Tolerance also means treating others the way you would like to be treated.
For our world to prosper, increasingly we need to do business and build relationships with customers, suppliers, vendors and others from great distances. The need to strengthen our tolerance for people and situations we simply don’t understand has never been greater.
So how tolerant are you? Becoming more tolerant will require patience and maybe even some discomfort as you realize where you are not as tolerant as you need to be. However, increasing your awareness and recognizing where you can improve is the first step to becoming more tolerant. I hope you will embark on this journey inward.
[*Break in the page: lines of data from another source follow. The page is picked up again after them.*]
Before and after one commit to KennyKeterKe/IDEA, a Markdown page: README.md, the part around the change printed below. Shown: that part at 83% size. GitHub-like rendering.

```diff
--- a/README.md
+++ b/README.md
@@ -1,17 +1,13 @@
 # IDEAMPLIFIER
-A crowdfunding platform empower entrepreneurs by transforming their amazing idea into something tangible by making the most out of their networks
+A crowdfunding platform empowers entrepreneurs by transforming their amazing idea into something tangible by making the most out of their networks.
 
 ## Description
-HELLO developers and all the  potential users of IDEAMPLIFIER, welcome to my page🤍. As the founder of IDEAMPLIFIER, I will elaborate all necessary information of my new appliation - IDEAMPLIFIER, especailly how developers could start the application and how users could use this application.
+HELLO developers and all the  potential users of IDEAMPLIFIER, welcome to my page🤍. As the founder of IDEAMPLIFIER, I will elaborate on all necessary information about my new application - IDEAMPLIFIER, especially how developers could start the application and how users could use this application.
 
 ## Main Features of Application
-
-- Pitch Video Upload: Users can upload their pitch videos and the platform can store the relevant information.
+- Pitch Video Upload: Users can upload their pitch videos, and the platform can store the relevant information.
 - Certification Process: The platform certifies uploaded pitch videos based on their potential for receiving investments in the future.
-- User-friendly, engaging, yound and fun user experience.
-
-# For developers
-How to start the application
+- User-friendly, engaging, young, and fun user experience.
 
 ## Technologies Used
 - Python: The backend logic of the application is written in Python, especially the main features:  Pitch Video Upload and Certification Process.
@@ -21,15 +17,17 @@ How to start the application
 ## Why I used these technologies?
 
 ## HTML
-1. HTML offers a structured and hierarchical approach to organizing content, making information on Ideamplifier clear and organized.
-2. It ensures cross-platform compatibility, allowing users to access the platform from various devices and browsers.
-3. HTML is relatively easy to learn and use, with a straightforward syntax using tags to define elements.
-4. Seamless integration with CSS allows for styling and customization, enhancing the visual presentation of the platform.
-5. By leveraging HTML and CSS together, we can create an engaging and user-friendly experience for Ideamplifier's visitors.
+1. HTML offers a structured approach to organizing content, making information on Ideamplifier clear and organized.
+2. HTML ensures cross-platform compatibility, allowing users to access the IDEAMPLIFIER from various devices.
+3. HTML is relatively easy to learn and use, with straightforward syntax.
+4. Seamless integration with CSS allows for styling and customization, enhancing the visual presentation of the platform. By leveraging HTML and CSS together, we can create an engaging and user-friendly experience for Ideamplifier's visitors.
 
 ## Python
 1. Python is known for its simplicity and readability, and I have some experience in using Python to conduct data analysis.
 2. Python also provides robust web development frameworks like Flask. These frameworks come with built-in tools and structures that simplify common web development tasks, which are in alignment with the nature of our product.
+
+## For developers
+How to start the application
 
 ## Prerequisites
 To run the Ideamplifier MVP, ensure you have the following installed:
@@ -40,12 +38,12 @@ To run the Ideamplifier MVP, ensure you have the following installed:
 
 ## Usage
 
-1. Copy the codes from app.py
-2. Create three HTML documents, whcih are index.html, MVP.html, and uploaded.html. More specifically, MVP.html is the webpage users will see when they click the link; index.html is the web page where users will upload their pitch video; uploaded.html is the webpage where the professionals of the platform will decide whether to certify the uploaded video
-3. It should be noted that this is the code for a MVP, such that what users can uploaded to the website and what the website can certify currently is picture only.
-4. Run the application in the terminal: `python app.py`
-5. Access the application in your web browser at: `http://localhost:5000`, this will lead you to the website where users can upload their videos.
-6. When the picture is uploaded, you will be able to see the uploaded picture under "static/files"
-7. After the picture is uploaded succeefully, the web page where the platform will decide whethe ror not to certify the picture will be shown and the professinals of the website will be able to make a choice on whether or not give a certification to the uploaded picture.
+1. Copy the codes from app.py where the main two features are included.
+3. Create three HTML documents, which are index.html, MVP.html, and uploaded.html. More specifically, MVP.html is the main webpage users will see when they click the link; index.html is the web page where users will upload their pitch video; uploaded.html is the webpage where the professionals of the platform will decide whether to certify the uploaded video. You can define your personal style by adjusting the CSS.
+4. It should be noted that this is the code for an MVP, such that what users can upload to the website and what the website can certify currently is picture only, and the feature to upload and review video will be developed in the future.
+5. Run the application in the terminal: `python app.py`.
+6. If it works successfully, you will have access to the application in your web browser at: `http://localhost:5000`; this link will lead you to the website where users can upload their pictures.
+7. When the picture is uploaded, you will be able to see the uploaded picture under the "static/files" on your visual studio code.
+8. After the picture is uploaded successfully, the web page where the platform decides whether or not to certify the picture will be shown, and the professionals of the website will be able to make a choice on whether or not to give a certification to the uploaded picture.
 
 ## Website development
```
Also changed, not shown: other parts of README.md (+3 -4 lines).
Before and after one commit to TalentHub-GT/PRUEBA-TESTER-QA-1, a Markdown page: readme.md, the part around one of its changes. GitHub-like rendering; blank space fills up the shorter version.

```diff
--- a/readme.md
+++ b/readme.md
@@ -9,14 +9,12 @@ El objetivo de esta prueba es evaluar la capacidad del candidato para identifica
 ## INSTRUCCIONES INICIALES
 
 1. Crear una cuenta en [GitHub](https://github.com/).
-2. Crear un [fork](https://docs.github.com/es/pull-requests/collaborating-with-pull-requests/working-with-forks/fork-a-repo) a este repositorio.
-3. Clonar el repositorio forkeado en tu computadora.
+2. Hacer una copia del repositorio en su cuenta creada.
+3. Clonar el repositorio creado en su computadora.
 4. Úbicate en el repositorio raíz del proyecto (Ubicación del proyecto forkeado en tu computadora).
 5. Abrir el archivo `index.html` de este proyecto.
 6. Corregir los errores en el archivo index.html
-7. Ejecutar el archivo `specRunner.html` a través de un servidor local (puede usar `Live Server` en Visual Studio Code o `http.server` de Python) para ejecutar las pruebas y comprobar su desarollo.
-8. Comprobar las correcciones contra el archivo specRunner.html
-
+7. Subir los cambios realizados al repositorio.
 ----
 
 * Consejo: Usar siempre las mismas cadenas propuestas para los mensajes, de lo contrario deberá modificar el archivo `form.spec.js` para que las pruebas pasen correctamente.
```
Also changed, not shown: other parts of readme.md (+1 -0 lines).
Being tolerant is a skill that each of us can have and although challenging, one we can always improve upon through being mindful of the value it holds for all of us.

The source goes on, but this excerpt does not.